Monday, March 18, 2013

Lorin Maazel – Symphony No. 1 by Gustav Mahler

   The cycle of Gustav Mahler’s symphonies consists of ten symphonies (the 10th was completed from the sketches) and one unnumbered work in form of symphony Lied von der Erde. Whole cycle completes the separate chapter in the history of music. The first of Mahler’s orchestral works, Symphony No. 1 in D major is most traditional and probably the best known. Some later works, 5th, 2nd Resurrection or 8th Symphony of a Thousand are also well recognized but the level of performing requirements makes them rare events in weekly concert repertoire. In fact the 1st, sometimes called Titan is not easy too, but along with 4th or even 5th, it’s easier to follow for average listeners, so this symphony is performed most commonly.
   The first version idea of this work was a symphonic poem basing on novel Titan by Jean Paul. Four volumes of romantic story on education and getting mature gives Mahler the idea of instrumental work, but later he dropped this project. The title Titan was applied to prior versions of 1st Symphony, but after some changes in the structure of symphony, Mahler removed the title and broke any connections with literary prototype. In 1896 he introduced new version with no additional title, and without Blumine which was the second movement in first three versions. Thus the composition following traditional four-part symphonic construction was more coherent and compact.

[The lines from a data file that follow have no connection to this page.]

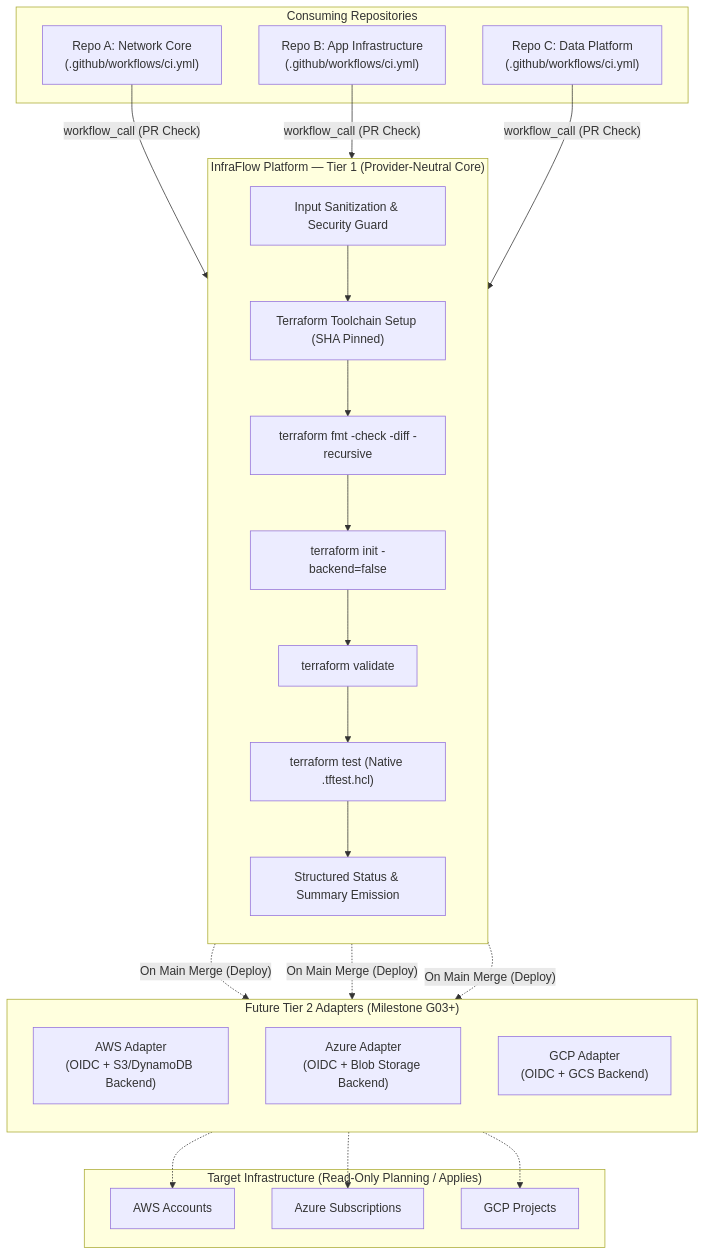
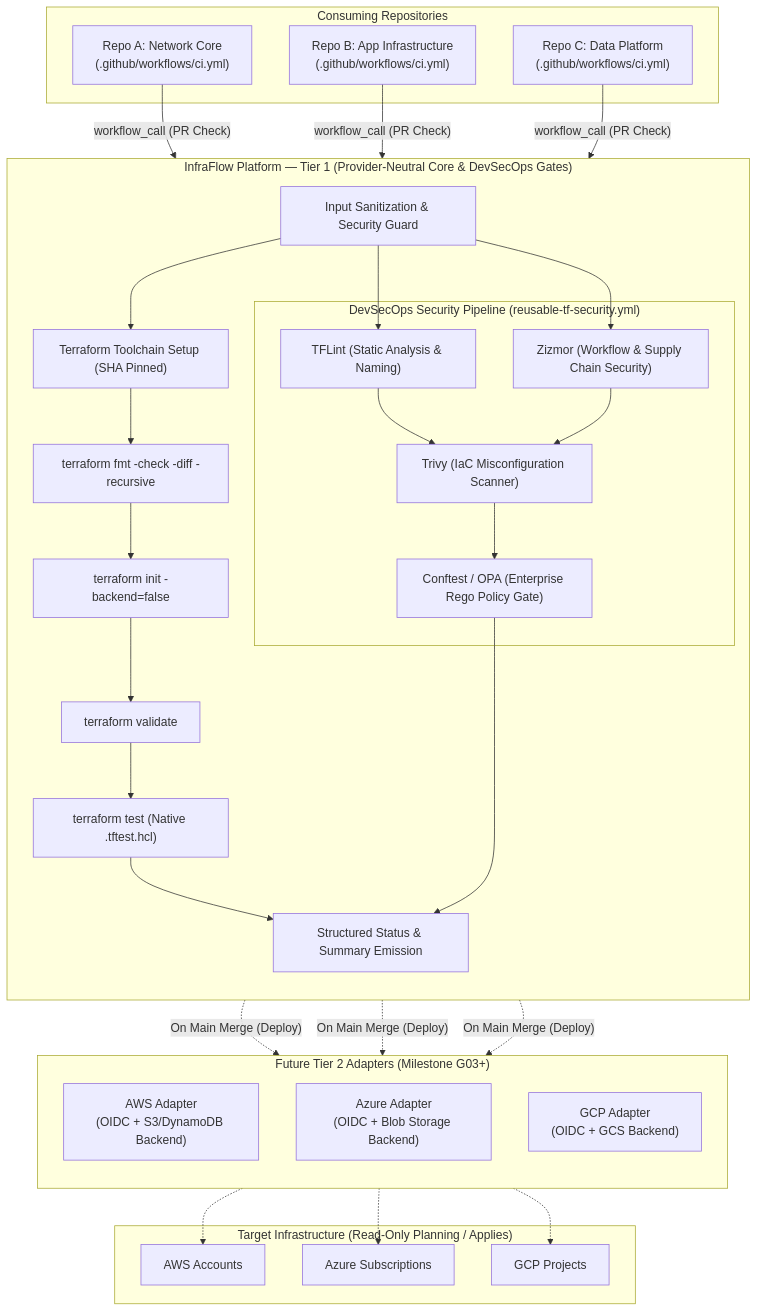
The first of 2 diagrams in docs/architecture/ARCHITECTURE.md (TM-threemavithana/infraflow), drawn with Mermaid before and after one commit. The commit also changed other lines of this file and 6 other files, not shown here.

Commit message:
feat(governance): finalize G04 architecture with rulesets, permission isolation, and 132 quality gates

````diff
--- a/docs/architecture/ARCHITECTURE.md
+++ b/docs/architecture/ARCHITECTURE.md
@@ -26,51 +26,66 @@
 ```mermaid
 flowchart TD
     subgraph Consumers["Consuming Repositories"]
         R1["Repo A: Network Core\n(.github/workflows/ci.yml)"]
         R2["Repo B: App Infrastructure\n(.github/workflows/ci.yml)"]
         R3["Repo C: Data Platform\n(.github/workflows/ci.yml)"]
     end
 
-    subgraph InfraFlowCore["InfraFlow Platform — Tier 1 (Provider-Neutral Core)"]
+    subgraph InfraFlowCore["InfraFlow Platform — Tier 1 (Provider-Neutral Core & DevSecOps Gates)"]
         direction TB
         InputGuard["Input Sanitization & Security Guard"]
         Toolchain["Terraform Toolchain Setup (SHA Pinned)"]
         FmtStep["terraform fmt -check -diff -recursive"]
         InitStep["terraform init -backend=false"]
         ValStep["terraform validate"]
         TestStep["terraform test (Native .tftest.hcl)"]
+
+        subgraph DevSecOps["DevSecOps Security Pipeline (reusable-tf-security.yml)"]
+            TFLint["TFLint (Static Analysis & Naming)"]
+            Zizmor["Zizmor (Workflow & Supply Chain Security)"]
+            Trivy["Trivy (IaC Misconfiguration Scanner)"]
+            Conftest["Conftest / OPA (Enterprise Rego Policy Gate)"]
+        end
+
         Summary["Structured Status & Summary Emission"]
 
         InputGuard --> Toolchain
         Toolchain --> FmtStep
         FmtStep --> InitStep
         InitStep --> ValStep
         ValStep --> TestStep
         TestStep --> Summary
+
+        InputGuard --> TFLint
+        InputGuard --> Zizmor
+        TFLint --> Trivy
+        Zizmor --> Trivy
+        Trivy --> Conftest
+        Conftest --> Summary
     end
 
     subgraph Tier2Adapters["Future Tier 2 Adapters (Milestone G03+)"]
         direction TB
         AWS["AWS Adapter\n(OIDC + S3/DynamoDB Backend)"]
         Azure["Azure Adapter\n(OIDC + Blob Storage Backend)"]
         GCP["GCP Adapter\n(OIDC + GCS Backend)"]
     end
 
     subgraph Targets["Target Infrastructure (Read-Only Planning / Applies)"]
         AWSEnv["AWS Accounts"]
         AzureEnv["Azure Subscriptions"]
         GCPEnv["GCP Projects"]
     end
 
     R1 -->|"workflow_call (PR Check)"| InputGuard
     R2 -->|"workflow_call (PR Check)"| InputGuard
     R3 -->|"workflow_call (PR Check)"| InputGuard
 
     Summary -.->|"On Main Merge (Deploy)"| AWS
     Summary -.->|"On Main Merge (Deploy)"| Azure
     Summary -.->|"On Main Merge (Deploy)"| GCP
 
     AWS -.-> AWSEnv
     Azure -.-> AzureEnv
     GCP -.-> GCPEnv
 ```
````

Lorin Maazel – Mahler –  Symphony No. 1 (1980)

   The most important requirement for the good performance of Mahler's symphony is the precision and richness of orchestral sound. This is what really makes so interesting to follow different renditions with different orchestras. And it’s really hard to find a good orchestra or a conductor who didn’t try their powers in Mahler’s music. The orchestra of considered achievements with this repertoire is Orchestre National de France which over the decades was basis for many conductors and many interesting albums. And one of most deserved Mahler’s interpreters recording with this orchestra was Lorin Maazel’s rendition who in late seventies conducted performance recorded and published by CBS Masterworks.
   Maazel’s recording shows how open and deep can be Mahler’s First Symphony. Under the grey cover, the performance as the music itself is shimmering with colors. From soft, almost impressionistic nuances in pianissimo, to brave expressive phrases of chamber groups of instruments, from mysterious moments of expectations to the clarity of revelation. Perfectly set tempos and the sound of Parisian Orchestre National is what makes this performance so colorful. Wind instruments can work as a sample of sound capacity. Some romantic reminiscences in culmination of first part, in dancing fluency of scherzo (Ländler) and in inevitable marching continuity of third movement, orchestra is exploding with colors and emotions. The climax of narrative idea is the fourth movement which gives a chance for connecting various ideas. Four and half of highest star.

No comments:

Post a Comment